“Brady and the Cooper Institute made me president.”
Abraham Lincoln said he was elected president in 1860 because of a speech and a photographer.
Photography had been invented in France barely twenty years before, but in the 1840s it became the rage in America. A number of Americans studied the photographic process, and a few decided that money could be made from it. One of those was Matthew Brady.
Brady opened a photographic studio in New York City in 1844. He took advantage of the universal curiosity about the photographic process by inviting every famous person who came to the city to his studio to have his or her picture taken. The result of Brady’s promotion is a remarkable collection of pictures of the glitterati of the mid 19th century. It also made Brady the most famous photographer in America.
Brady’s most important photograph was taken in 1860 when Abraham Lincoln came to town. Lincoln had been prominently mentioned as a presidential candidate of the young and growing Republican Party. He had left Illinois to complete a speaking tour in the northeast, and in February he was scheduled to address an audience at the Cooper Institute.

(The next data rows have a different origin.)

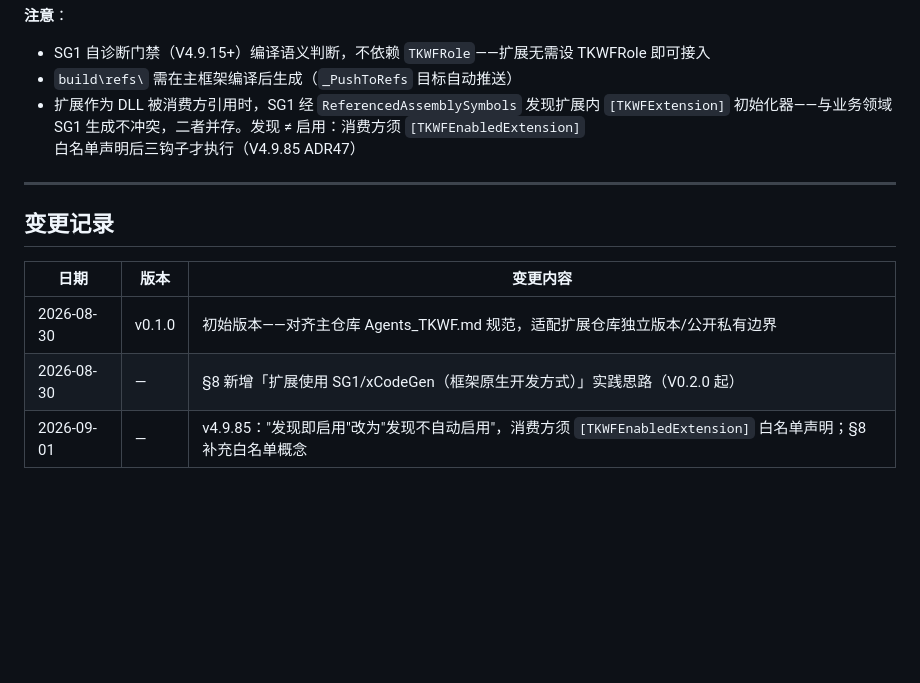
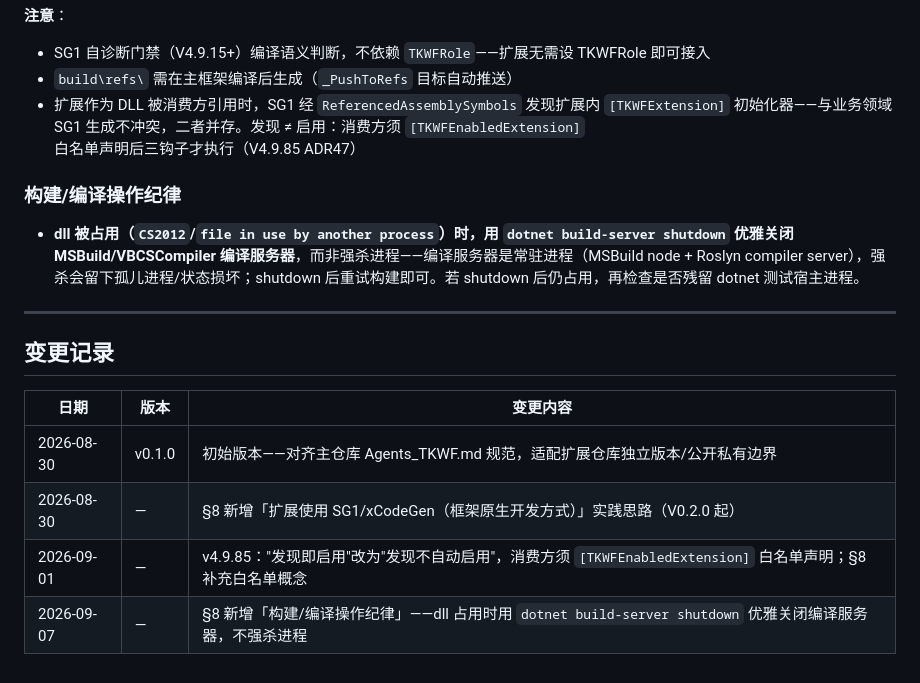
Before and after one commit to LoongBa/TKWF.Extensions, a Markdown page: AGENTS.md, the part around the change. Drawn GitHub-style; blank space fills up the shorter version.

Commit message:
docs(AGENTS.md): §8 新增构建/编译操作纪律——dll 占用用 build-server shutdown 优雅关闭

```diff
--- a/AGENTS.md
+++ b/AGENTS.md
@@ -199,6 +199,10 @@ _Tests/Extension.{扩展名}.Tests/
 - `build\refs\` 需在主框架编译后生成（`_PushToRefs` 目标自动推送）
 - 扩展作为 DLL 被消费方引用时，SG1 经 `ReferencedAssemblySymbols` 发现扩展内 `[TKWFExtension]` 初始化器——与业务领域 SG1 生成不冲突，二者并存。发现 ≠ 启用：消费方须 `[TKWFEnabledExtension]` 白名单声明后三钩子才执行（V4.9.85 ADR47）
 
+### 构建/编译操作纪律
+
+- **dll 被占用（`CS2012`/`file in use by another process`）时，用 `dotnet build-server shutdown` 优雅关闭 MSBuild/VBCSCompiler 编译服务器**，而非强杀进程——编译服务器是常驻进程（MSBuild node + Roslyn compiler server），强杀会留下孤儿进程/状态损坏；shutdown 后重试构建即可。若 shutdown 后仍占用，再检查是否残留 dotnet 测试宿主进程。
+
 ---
 
 ## 变更记录
@@ -208,3 +212,4 @@ _Tests/Extension.{扩展名}.Tests/
 | 2026-08-30 | v0.1.0 | 初始版本——对齐主仓库 Agents_TKWF.md 规范，适配扩展仓库独立版本/公开私有边界 |
 | 2026-08-30 | — | §8 新增「扩展使用 SG1/xCodeGen（框架原生开发方式）」实践思路（V0.2.0 起） |
 | 2026-09-01 | — | v4.9.85："发现即启用"改为"发现不自动启用"，消费方须 `[TKWFEnabledExtension]` 白名单声明；§8 补充白名单概念 |
+| 2026-09-07 | — | §8 新增「构建/编译操作纪律」——dll 占用时用 `dotnet build-server shutdown` 优雅关闭编译服务器，不强杀进程 |
```
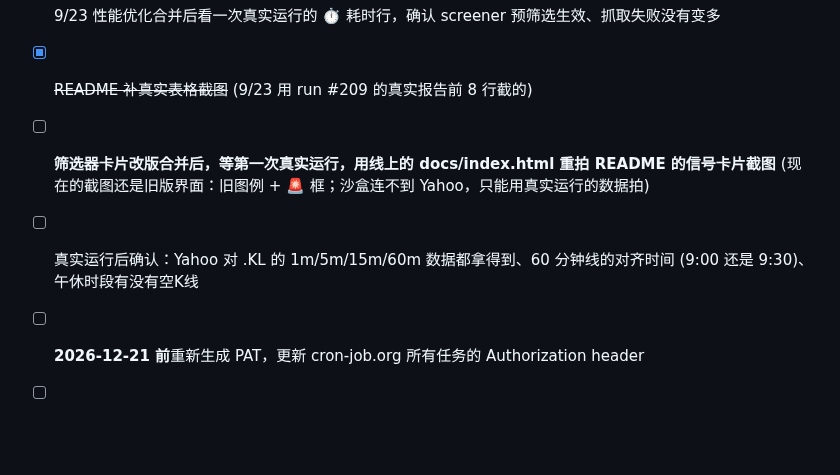
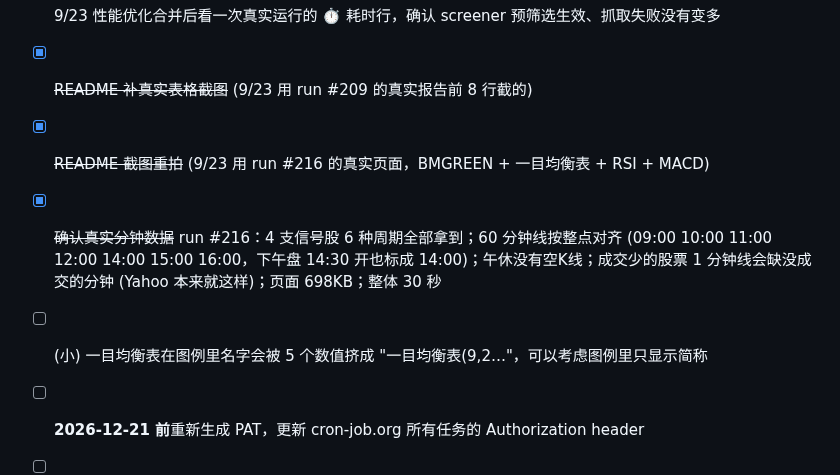
Before and after one commit to CJA231/Bursa-bot, a Markdown page: bursa-bot.md, the part around the change. Drawn GitHub-style; blank space fills up the shorter version.

```diff
--- a/bursa-bot.md
+++ b/bursa-bot.md
@@ -428,8 +428,9 @@ CMSA 2007、SC Guidance Note **SC-GN/1-2020 (R2-2024)**、Digital Investment Man
 - [ ] 确认 12:15 是故意的还是想要 12:25
 - [ ] 9/23 性能优化合并后看一次真实运行的 ⏱️ 耗时行，确认 screener 预筛选生效、抓取失败没有变多
 - [x] ~~README 补真实表格截图~~ (9/23 用 run #209 的真实报告前 8 行截的)
-- [ ] **筛选器卡片改版合并后，等第一次真实运行，用线上的 docs/index.html 重拍 README 的信号卡片截图** (现在的截图还是旧版界面：旧图例 + 🚨 框；沙盒连不到 Yahoo，只能用真实运行的数据拍)
-- [ ] 真实运行后确认：Yahoo 对 .KL 的 1m/5m/15m/60m 数据都拿得到、60 分钟线的对齐时间 (9:00 还是 9:30)、午休时段有没有空K线
+- [x] ~~README 截图重拍~~ (9/23 用 run #216 的真实页面，BMGREEN + 一目均衡表 + RSI + MACD)
+- [x] ~~确认真实分钟数据~~ run #216：4 支信号股 6 种周期全部拿到；60 分钟线按整点对齐 (09:00 10:00 11:00 12:00 14:00 15:00 16:00，下午盘 14:30 开也标成 14:00)；午休没有空K线；成交少的股票 1 分钟线会缺没成交的分钟 (Yahoo 本来就这样)；页面 698KB；整体 30 秒
+- [ ] (小) 一目均衡表在图例里名字会被 5 个数值挤成 "一目均衡表(9,2…"，可以考虑图例里只显示简称
 - [ ] **2026-12-21 前**重新生成 PAT，更新 cron-job.org 所有任务的 Authorization header
 - [ ] (可选) 仓库 About 描述 / Topics / Social preview 图
 - [ ] (可选) `Bursa.yml` 清理 —— 用户已拒绝，别再提
```
Also changed, not shown: README.md (+5 -5 lines), assets/screenshots/settings-panel-dark.png, assets/screenshots/settings-panel-light.png, assets/screenshots/signal-card-dark.png, assets/screenshots/signal-card-light.png.
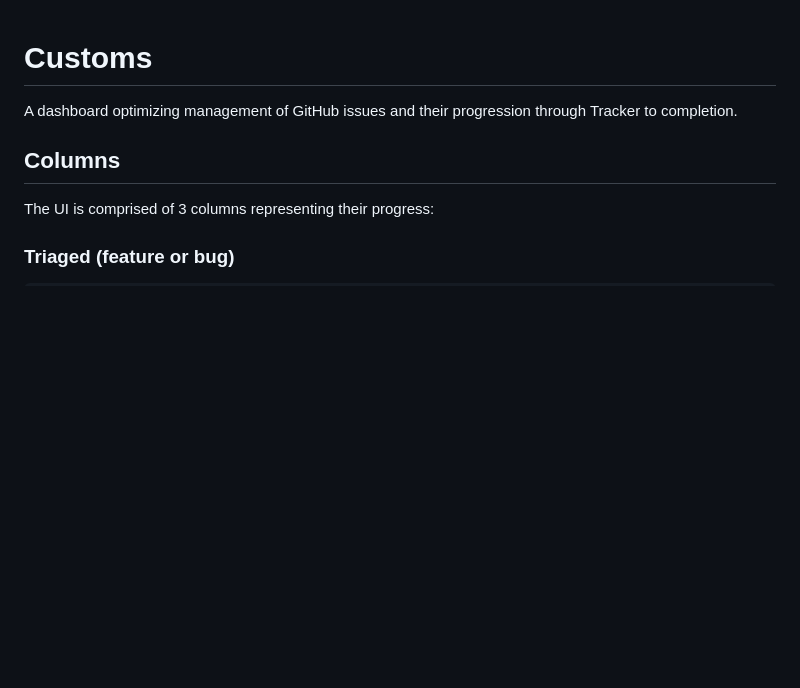
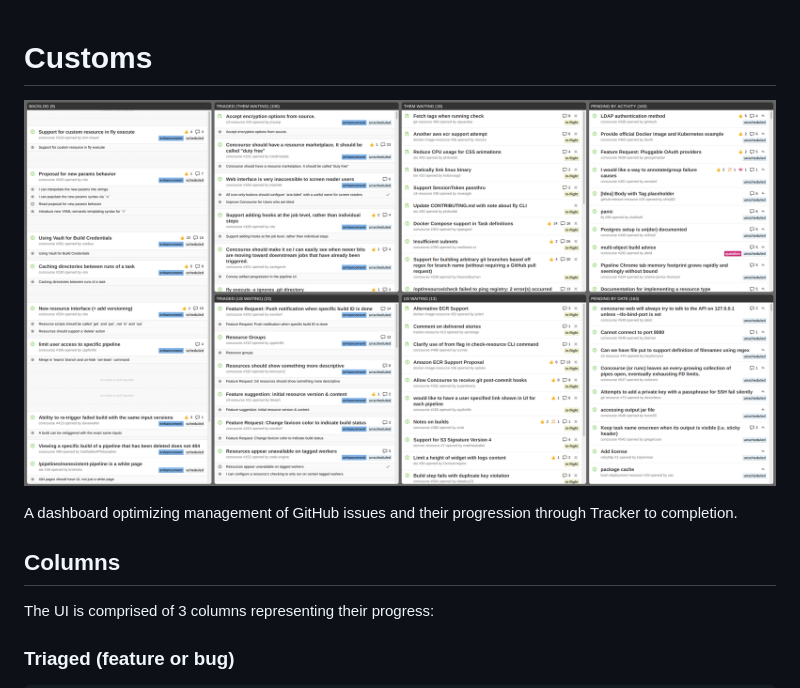
Before and after one commit to vito/cadet, a Markdown page: README.md, the part around the change. Drawn GitHub-style; pictures changed too: screenshot.png (added); blank space fills up the shorter version.

Commit message:
add screenshot

```diff
--- a/README.md
+++ b/README.md
@@ -1,4 +1,6 @@
 # Customs
+
+![Customs Screenshot](screenshot.png)
 
 A dashboard optimizing management of GitHub issues and their progression
 through Tracker to completion.
```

On the day of the address, Lincoln went to Brady’s studio at 359 Broadway. The photograph Brady took was shows a tall, serious-looking man who looked as though he could deal with the problems facing his country. Lincoln was not particularly handsome, but there is some arresting about his face and the way in which he looks into the camera.
The photograph was widely used by engravers during the next few months, so that most of the nation knew what Lincoln looked like.
The speech that Lincoln gave that evening was his most famous to date. Speaking on the issue of slavery and its threat to the nation, Lincoln said that a house “divided against itself” cannot stand.
Lincoln later acknowledge that the day of his speech at the Cooper Union – the same day he had his picture taken by Matthew Brady – was the most important day of his presidential campaign.
Brady’s name today is associated with the many photographs he and his associates took during the Civil War. But we would have known about him anyway because before 1861 he had already been photographing the rich and the famous.
(Adapted from James Glen Stovall, Journalism: Who, What, When, Where, Why and How, Allyn and Bacon, 2005.)